WHAT THE EXERCISE ASKS: How many lines of these entries hold the string "background"? Reply with the number alone.

EXCERPTED DATA:
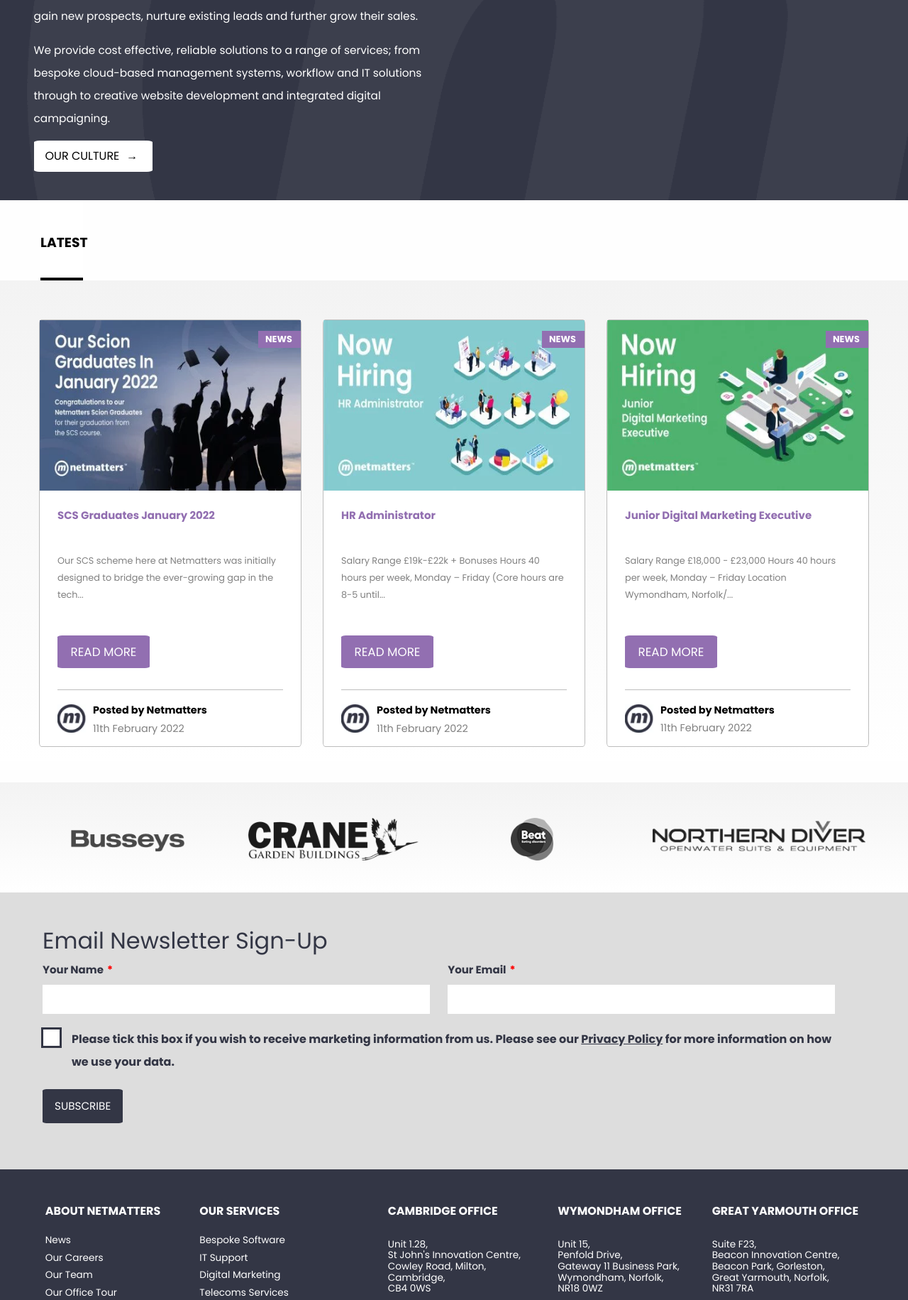
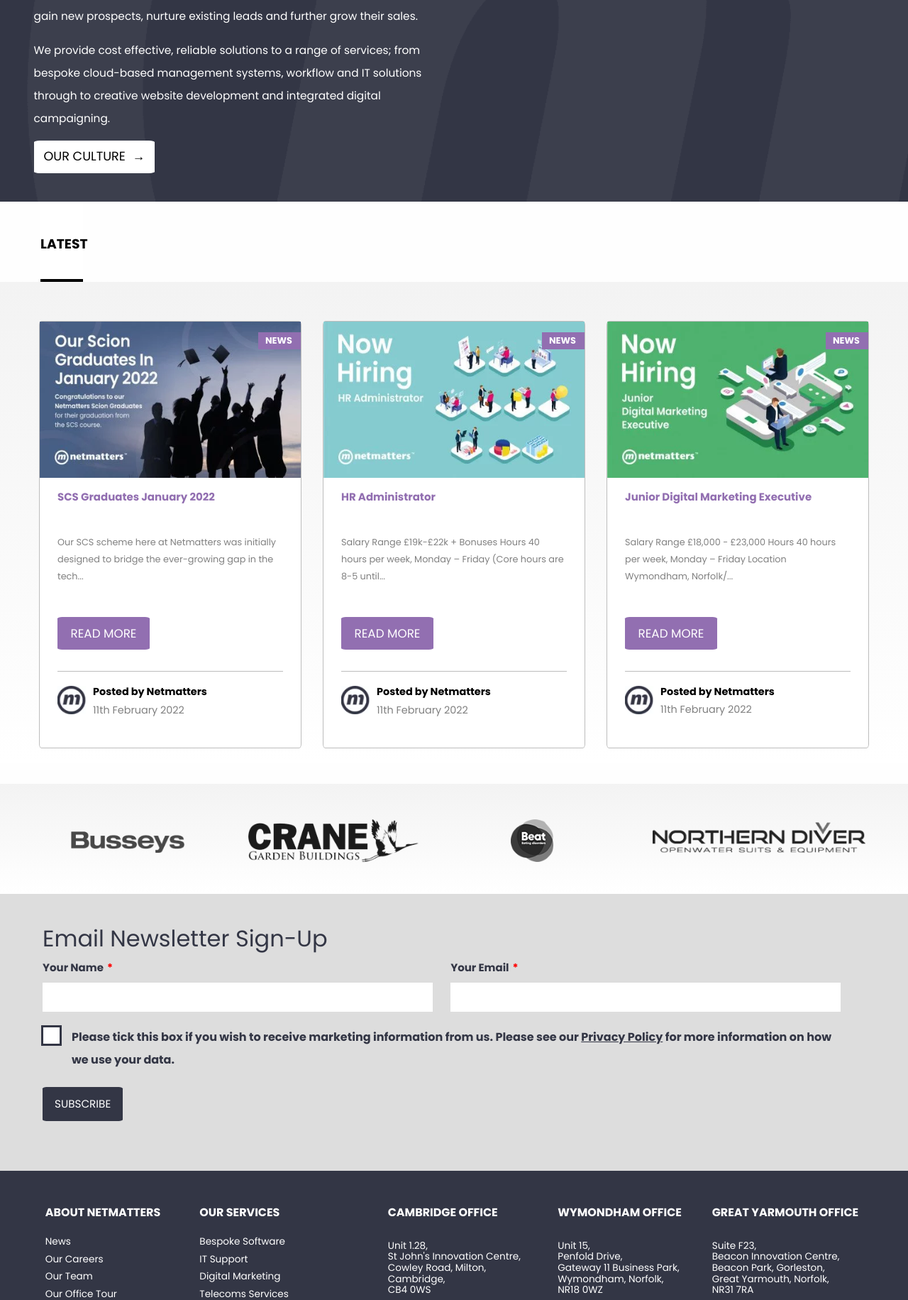
Before and after one commit to Ksmithprofessional/HTML-CSS-reflection, a PHP site: page / in a window 1280 px wide. Shown: the part 1722-3553 px from the top of the page at 71% size. Run offline with PHP 8.4, Linux system fonts and the light colour scheme; some libraries are stand-ins or nearby versions.

Commit message:
Added news image zoom, fixed forms, fixed main image

```diff
--- a/SCSS/base.css
+++ b/SCSS/base.css
@@ -125,10 +125,13 @@ fieldset {
 legend {
   font-size: 2rem;
   padding-top: 30px;
+  max-width: 95%;
 }
 
 input[type=text] {
   border: none;
+  -webkit-box-sizing: border-box;
+          box-sizing: border-box;
   margin: 5px 20px 20px 0px;
   padding: 12px 8px;
   min-width: 85vw;
@@ -241,12 +245,12 @@ input[type=checkbox]:focus {
 }
 
 .culture-but {
-  padding: 5px 0 12px 15px;
+  padding: 5px 0 12px 13px;
   margin-top: 10px;
-  height: 25px;
-  width: 150px;
+  height: 27px;
+  width: 155px;
   text-transform: uppercase;
-  font-size: 1rem;
+  font-size: 1.1rem;
   background-color: white;
   color: black;
   border: 1px solid white;
@@ -377,6 +380,10 @@ input[type=checkbox]:focus {
   width: 100%;
 }
 
+.news-height {
+  height: 270px;
+}
+
 .poster {
   margin-top: 20px;
   font-weight: bold;
@@ -1309,10 +1331,11 @@ a {
   fieldset {
     width: 700px;
     margin: 0 auto;
+    margin-top: -25px;
   }
   #name,
   #email {
-    width: 650px;
+    width: 670px;
     min-width: 650px;
   }
   label[for=marketing] {
@@ -1476,9 +1496,6 @@ a {
   .bio p {
     width: 900px;
   }
-  .news-img {
-    height: 40%;
-  }
   .news-1,
   .news-2 {
     height: 600px;
@@ -1495,6 +1512,27 @@ a {
   .news-1 footer,
   .news-2 footer {
     font-size: 0.9rem;
+  }
+  .news-1 .news-link,
+  .news-2 .news-link {
+    z-index: 1;
+  }
+  .news-1 .overflow-img,
+  .news-2 .overflow-img {
+    overflow: hidden;
+    height: 220px;
+  }
+  .news-1 img,
+  .news-2 img {
+    height: 100%;
+  }
+  .news-1 img:hover,
+  .news-2 img:hover {
+    -webkit-transform: scale(1.1);
+            transform: scale(1.1);
+    -webkit-transition: .3s;
+    transition: .3s;
+    opacity: 0.6;
   }
   .partner-1,
   .partner-2,
@@ -1509,10 +1547,11 @@ a {
   }
   fieldset {
     width: 920px;
+    margin-top: -5px;
   }
   #name,
   #email {
-    width: 420px;
+    width: 435px;
     min-width: 420px;
   }
   label[for=marketing] {
@@ -1653,6 +1692,23 @@ a {
   .news-3 article p {
     margin-top: 40px;
   }
+  .news-3 .news-link {
+    z-index: 1;
+  }
+  .news-3 .overflow-img {
+    overflow: hidden;
+    height: 220px;
+  }
+  .news-3 img {
+    height: 100%;
+  }
+  .news-3 img:hover {
+    -webkit-transform: scale(1.1);
+            transform: scale(1.1);
+    -webkit-transition: .3s;
+    transition: .3s;
+    opacity: 0.6;
+  }
   .news-1 .read-more,
   .news-2 .read-more,
   .news-3 .read-more {
@@ -1666,7 +1722,7 @@ a {
   }
   #name,
   #email {
-    width: 530px;
+    width: 550px;
   }
   label[for=marketing] {
     width: 1080px;
--- a/SCSS/bio.scss
+++ b/SCSS/bio.scss
@@ -30,12 +30,12 @@
 
 .culture-but {
 
-    padding: 5px 0 12px 15px;
+    padding: 5px 0 12px 13px;
     margin-top: 10px;
-    height: 25px;
-    width: 150px;
+    height: 27px;
+    width: 155px;
     text-transform: uppercase;
-    font-size: 1rem;
+    font-size: 1.1rem;
     background-color: white;
     color: black;
     border: 1px solid white;
--- a/SCSS/form.css
+++ b/SCSS/form.css
@@ -12,10 +12,13 @@ fieldset {
 legend {
   font-size: 2rem;
   padding-top: 30px;
+  max-width: 95%;
 }
 
 input[type=text] {
   border: none;
+  -webkit-box-sizing: border-box;
+          box-sizing: border-box;
   margin: 5px 20px 20px 0px;
   padding: 12px 8px;
   min-width: 85vw;
@@ -52,6 +55,7 @@ input[type=submit] {
 
 input[type=submit]:hover {
   background-color: #242424;
+  cursor: pointer;
 }
 
 input[type=checkbox] {
--- a/SCSS/form.scss
+++ b/SCSS/form.scss
@@ -15,10 +15,12 @@ legend {
 
     font-size: 2rem;
     padding-top: 30px;
+    max-width: 95%;
 }
 
 input[type=text] {
     border: none;
+    box-sizing: border-box;
     margin: 5px 20px 20px 0px;
     padding: 12px 8px;
     min-width: 85vw;
@@ -56,6 +58,7 @@ input[type=submit] {
     &:hover {
 
         background-color: rgb(36, 36, 36);
+        cursor: pointer;
     }
 
 }
--- a/SCSS/image-slides.scss
+++ b/SCSS/image-slides.scss
@@ -8,6 +8,17 @@
     display: flex;
     align-items: center;
     min-height: 400px;
+
+    &:before {
+
+    content: " ";
+    position: absolute;
+    left: 0;
+    right: 0;
+    top: 0;
+    bottom: 0;
+    background: linear-gradient(270deg, transparent 25%, #000);
+    }
 
     & h1,
     p {
@@ -28,6 +39,7 @@
     & p {
 
         font-size: 1.17rem;
+        line-height: 2rem;
     }
 
 
--- a/SCSS/media-queries.scss
+++ b/SCSS/media-queries.scss
@@ -46,6 +46,7 @@
         background-color: white;
         color: #999aa2;
         font-size: 1.1rem;
+        box-sizing: unset;
 
         &:focus {
 
@@ -83,6 +84,7 @@
     .menu {
 
         top: -30px;
+        height: 53px;
     }
 
     header img {
@@ -224,12 +226,13 @@
 
         width: 700px;
         margin: 0 auto;
+        margin-top: -25px;
     }
 
     #name,
     #email {
 
-        width: 650px;
+        width: 670px;
         min-width: 650px;
     }
 
@@ -313,7 +316,7 @@
 
         position: absolute;
         display: inline-block;
-        width: 135px;
+        width: 140px;
         color: white;
         border: 1px solid;
         border-radius: 5%;
@@ -322,6 +325,8 @@
         text-transform: uppercase;
         text-align: center;
         padding-top: 15px;
+        height: 38px;
+        top: -29px;
 
         &:hover {
 
@@ -329,18 +334,18 @@
         }
     }
 
-    .support,
-    .contact {
+    // .support,
+    // .contact {
 
-        height: 37px;
-        top: -27px;
-    }
+    //     height: 37px;
+    //     top: -27px;
+    // }
 
     .menu {
 
         right: 0px;
-        top: -27px;
-        height: 50px;
+        top: -28px;
+        height: 51px;
     }
 
     .support {
@@ -464,10 +469,10 @@
         }
       }
 
-    .news-img {
+    // .news-img {
 
-        height: 40%;
-    }
+    //     height: 40%;
+    // }
 
 
     .news-1,
@@ -490,6 +495,29 @@
 
             font-size: 0.9rem;
         }
+
+        & .news-link {
+
+            z-index: 1;
+        }
+
+        & .overflow-img {
+
+            overflow: hidden;
+            height: 220px;
+        }
+
+        & img {
+
+            height: 100%;
+
+            &:hover {
+
+                transform: scale(1.1);
+                transition: .3s;
+                opacity: 0.6;
+            }
+        }
     }
 
     .partner-1,
@@ -510,12 +538,13 @@
     fieldset {
 
         width: 920px;
+        margin-top: -5px;
     }
 
     #name,
     #email {
 
-        width: 420px;
+        width: 435px;
         min-width: 420px;
     }
 
@@ -734,6 +763,29 @@
 
             margin-top: 40px;
         }
+
+        & .news-link {
+
+            z-index: 1;
+        }
+
+        & .overflow-img {
+
+            overflow: hidden;
+            height: 220px;
+        }
+
+        & img {
+
+            height: 100%;
+
+            &:hover {
+
+                transform: scale(1.1);
+                transition: .3s;
+                opacity: 0.6;
+            }
+        }
     }
 
     .news-1,
@@ -755,7 +807,7 @@
     #name,
     #email {
 
-        width: 530px;
+        width: 550px;
     }
 
     label[for=marketing] {
--- a/SCSS/news.css
+++ b/SCSS/news.css
@@ -30,7 +30,6 @@
   border: 1px solid #bdbdbd;
   border-radius: 1%;
   margin: 30px 0px;
-  height: 620px;
   width: 93vw;
   background-color: white;
   color: gray;
@@ -111,6 +110,10 @@
   width: 100%;
 }
 
+.news-height {
+  height: 270px;
+}
+
 .poster {
   margin-top: 20px;
   font-weight: bold;
--- a/SCSS/news.scss
+++ b/SCSS/news.scss
@@ -34,7 +34,7 @@
     border: 1px solid rgb(189, 189, 189);
     border-radius: 1%;
     margin: 30px 0px;
-    height: 620px;
+    // height: 620px;
     width: 93vw;
     background-color: white;
     color: gray;
@@ -125,6 +125,11 @@
     width: 100%;
 }
 
+.news-height {
+
+    height: 270px;
+}
+
 .poster {
 
     margin-top: 20px;
--- a/index.html
+++ b/index.html
@@ -139,7 +139,10 @@
                 <div class="news-link">
                     <a href="#">NEWS</a>
                 </div>
+                <div class="overflow-img">
                     <a href="#"><img src="Images/scs-graduates-january-yUfC.webp" alt="January 2022 scion graduates" class="news-img"></a>
+                </div>
+                <div class="news-height">
                     <article>
                         <h3><a href="#">SCS Graduates January 2022</a></h3>
                         <p>Our SCS scheme here at Netmatters was initially designed to bridge the ever-growing gap in the tech...</p>
@@ -151,12 +154,16 @@
                         <p class="date"> 11th February 2022</p>
                     </footer> <!-- needs to update with poster, might not be css? -->
                 </div>
+            </div>
 
             <div class="news-2">
                 <div class="news-link">
                     <a href="#">NEWS</a>
                 </div>
+                <div class="overflow-img">
                     <a href="#"><img src="Images/hr-administrator-yA4G.webp" alt="Now hiring, hr administrator" class="news-img"></a>
+                </div>
+                <div class="news-height">
                     <article>
                         <h3><a href="#">HR Administrator</a></h3>
                         <p>Salary Range £19k-£22k + Bonuses Hours 40 hours per week, Monday – Friday (Core hours are 8-5 until...</p>
@@ -168,12 +175,16 @@
                         <p class="date"> 11th February 2022</p>
                     </footer> <!-- needs to update with poster, might not be css? -->
                 </div>
+            </div>
 
             <div class="news-3">
                 <div class="news-link">
                     <a href="#">NEWS</a>
                 </div>
+                <div class="overflow-img">
                     <a href="#"><img src="Images/junior-digital-marketing-82OT.webp" alt="Now hiring, Junior Digital Marketing Executive" class="news-img"></a>
+                </div>
+                <div class="news-height">
                     <article>
                         <h3><a href="#">Junior Digital Marketing Executive </a></h3>
                         <p>Salary Range £18,000 - £23,000 Hours 40 hours per week, Monday – Friday Location Wymondham, Norfolk/...</p>
@@ -184,6 +195,7 @@
                         <p class="poster">Posted by Netmatters</p>
                         <p class="date"> 11th February 2022</p>
                     </footer> <!-- needs to update with poster, might not be css? -->
+                </div>
             </div>
     </div>
 
```
Also changed, not shown: other parts of SCSS/base.css (+21 -9 lines), SCSS/bio.css (+4 -4 lines), SCSS/image-slides.css (+12 -0 lines), SCSS/media-queries.css (+51 -14 lines), 6 other files. Lines whose indentation alone changed are shown as unchanged.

EXPECTED ANSWER: 8